(Task goal) The records are to be repeated exactly, and any images in them are to be dropped.

[Content revision data]
|---|

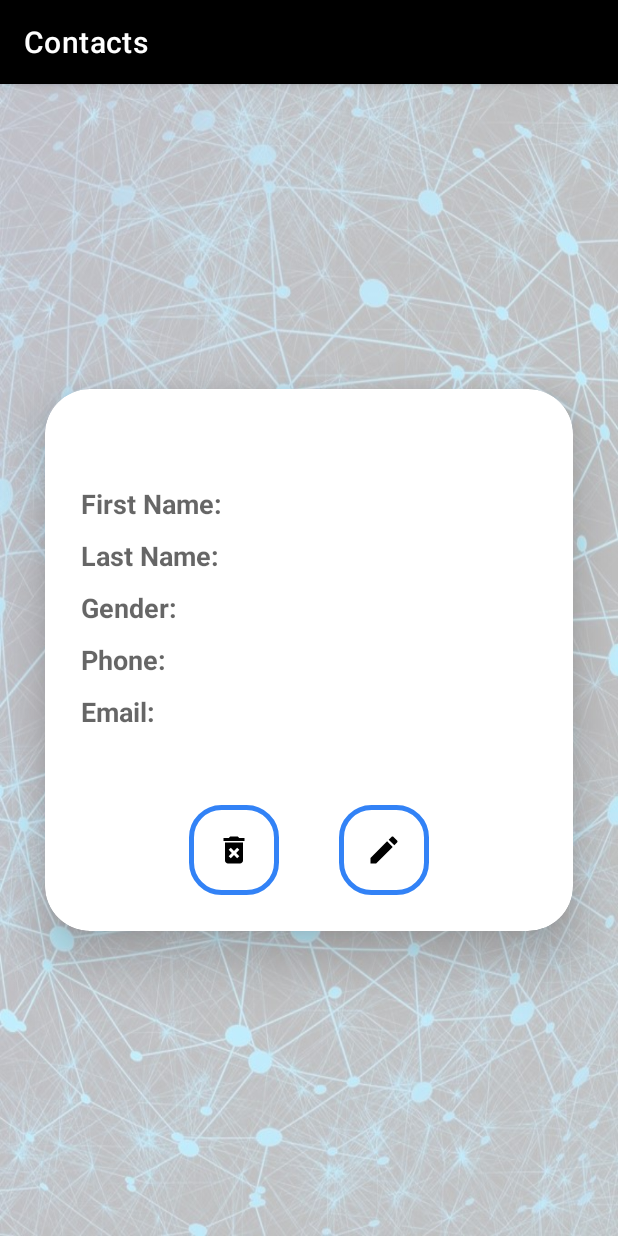
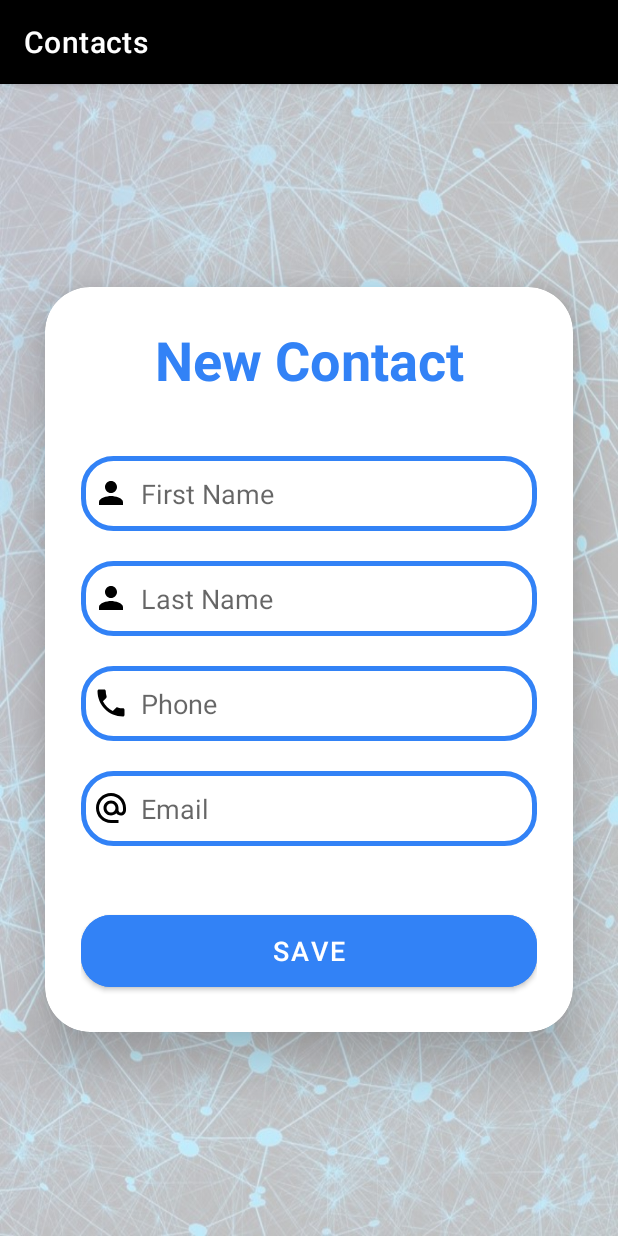
Before and after one commit to LuciaHeredia/ContactsApp, an Android app: the ContactInfoFragment screen opened through its navigation route, after a tap on "Edit", on a phone screen of 412 x 824 dp. Run offline under Robolectric (Android 15) with nearby library versions, the light colour scheme and no system bars; our stand-ins replace Room's generated code; 5 statements that could not run were skipped.

Commit message:
edit contact init

```diff
--- a/app/src/main/java/com/example/contactsapp/ui/fragments/ContactInfoFragment.java
+++ b/app/src/main/java/com/example/contactsapp/ui/fragments/ContactInfoFragment.java
@@ -79,8 +79,9 @@
     }
 
     private void editContact() {
-        // TODO: show contact info in add new contact fragment
-        contactViewModel.updateContact(currentContact);
+        goToEditContact();
+        // TODO
+        //contactViewModel.updateContact(currentContact);
     }
 
     private void alertDialogDelete(){
@@ -110,6 +111,11 @@
                 .navigate(R.id.action_contactInfoFragment_to_contactsFragment);
     }
 
+    private void goToEditContact() {
+        NavHostFragment.findNavController(ContactInfoFragment.this)
+                .navigate(R.id.action_contactInfoFragment_to_editContactFragment);
+    }
+
     @Override
     public void onDestroyView() {
         super.onDestroyView();
--- a/app/src/main/res/layout/contact_item.xml
+++ b/app/src/main/res/layout/contact_item.xml
@@ -20,6 +20,8 @@
             android:id="@+id/ll_c_name"
             android:layout_width="wrap_content"
             android:layout_height="wrap_content"
+            android:gravity="center"
+            android:layout_gravity="center"
             android:orientation="horizontal">
             <TextView
                 android:id="@+id/tv_first_name"
@@ -27,7 +29,7 @@
                 android:layout_height="wrap_content"
                 android:text="@string/contact"
                 android:maxLines="1"
-                android:layout_marginEnd="20dp"
+                android:layout_marginEnd="10dp"
                 android:textStyle="bold"
                 android:textAppearance="@style/TextAppearance.AppCompat.Large"/>
             <TextView
--- a/app/src/main/res/navigation/nav_graph.xml
+++ b/app/src/main/res/navigation/nav_graph.xml
@@ -76,6 +76,9 @@
         <action
             android:id="@+id/action_contactInfoFragment_to_contactsFragment"
             app:destination="@id/contactsFragment" />
+        <action
+            android:id="@+id/action_contactInfoFragment_to_editContactFragment"
+            app:destination="@id/addContactFragment" />
     </fragment>
 
 </navigation>
```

|---|

(Answer space)
Before and after one commit to LuciaHeredia/ContactsApp, an Android app: the ContactInfoFragment screen opened through its navigation route, after a tap on "Edit", on a phone screen of 412 x 824 dp. Run offline under Robolectric (Android 15) with nearby library versions, the light colour scheme and no system bars; our stand-ins replace Room's generated code; 5 statements that could not run were skipped.

Commit message:
edit contact init

```diff
--- a/app/src/main/java/com/example/contactsapp/ui/fragments/ContactInfoFragment.java
+++ b/app/src/main/java/com/example/contactsapp/ui/fragments/ContactInfoFragment.java
@@ -79,8 +79,9 @@
     }
 
     private void editContact() {
-        // TODO: show contact info in add new contact fragment
-        contactViewModel.updateContact(currentContact);
+        goToEditContact();
+        // TODO
+        //contactViewModel.updateContact(currentContact);
     }
 
     private void alertDialogDelete(){
@@ -110,6 +111,11 @@
                 .navigate(R.id.action_contactInfoFragment_to_contactsFragment);
     }
 
+    private void goToEditContact() {
+        NavHostFragment.findNavController(ContactInfoFragment.this)
+                .navigate(R.id.action_contactInfoFragment_to_editContactFragment);
+    }
+
     @Override
     public void onDestroyView() {
         super.onDestroyView();
--- a/app/src/main/res/layout/contact_item.xml
+++ b/app/src/main/res/layout/contact_item.xml
@@ -20,6 +20,8 @@
             android:id="@+id/ll_c_name"
             android:layout_width="wrap_content"
             android:layout_height="wrap_content"
+            android:gravity="center"
+            android:layout_gravity="center"
             android:orientation="horizontal">
             <TextView
                 android:id="@+id/tv_first_name"
@@ -27,7 +29,7 @@
                 android:layout_height="wrap_content"
                 android:text="@string/contact"
                 android:maxLines="1"
-                android:layout_marginEnd="20dp"
+                android:layout_marginEnd="10dp"
                 android:textStyle="bold"
                 android:textAppearance="@style/TextAppearance.AppCompat.Large"/>
             <TextView
--- a/app/src/main/res/navigation/nav_graph.xml
+++ b/app/src/main/res/navigation/nav_graph.xml
@@ -76,6 +76,9 @@
         <action
             android:id="@+id/action_contactInfoFragment_to_contactsFragment"
             app:destination="@id/contactsFragment" />
+        <action
+            android:id="@+id/action_contactInfoFragment_to_editContactFragment"
+            app:destination="@id/addContactFragment" />
     </fragment>
 
 </navigation>
```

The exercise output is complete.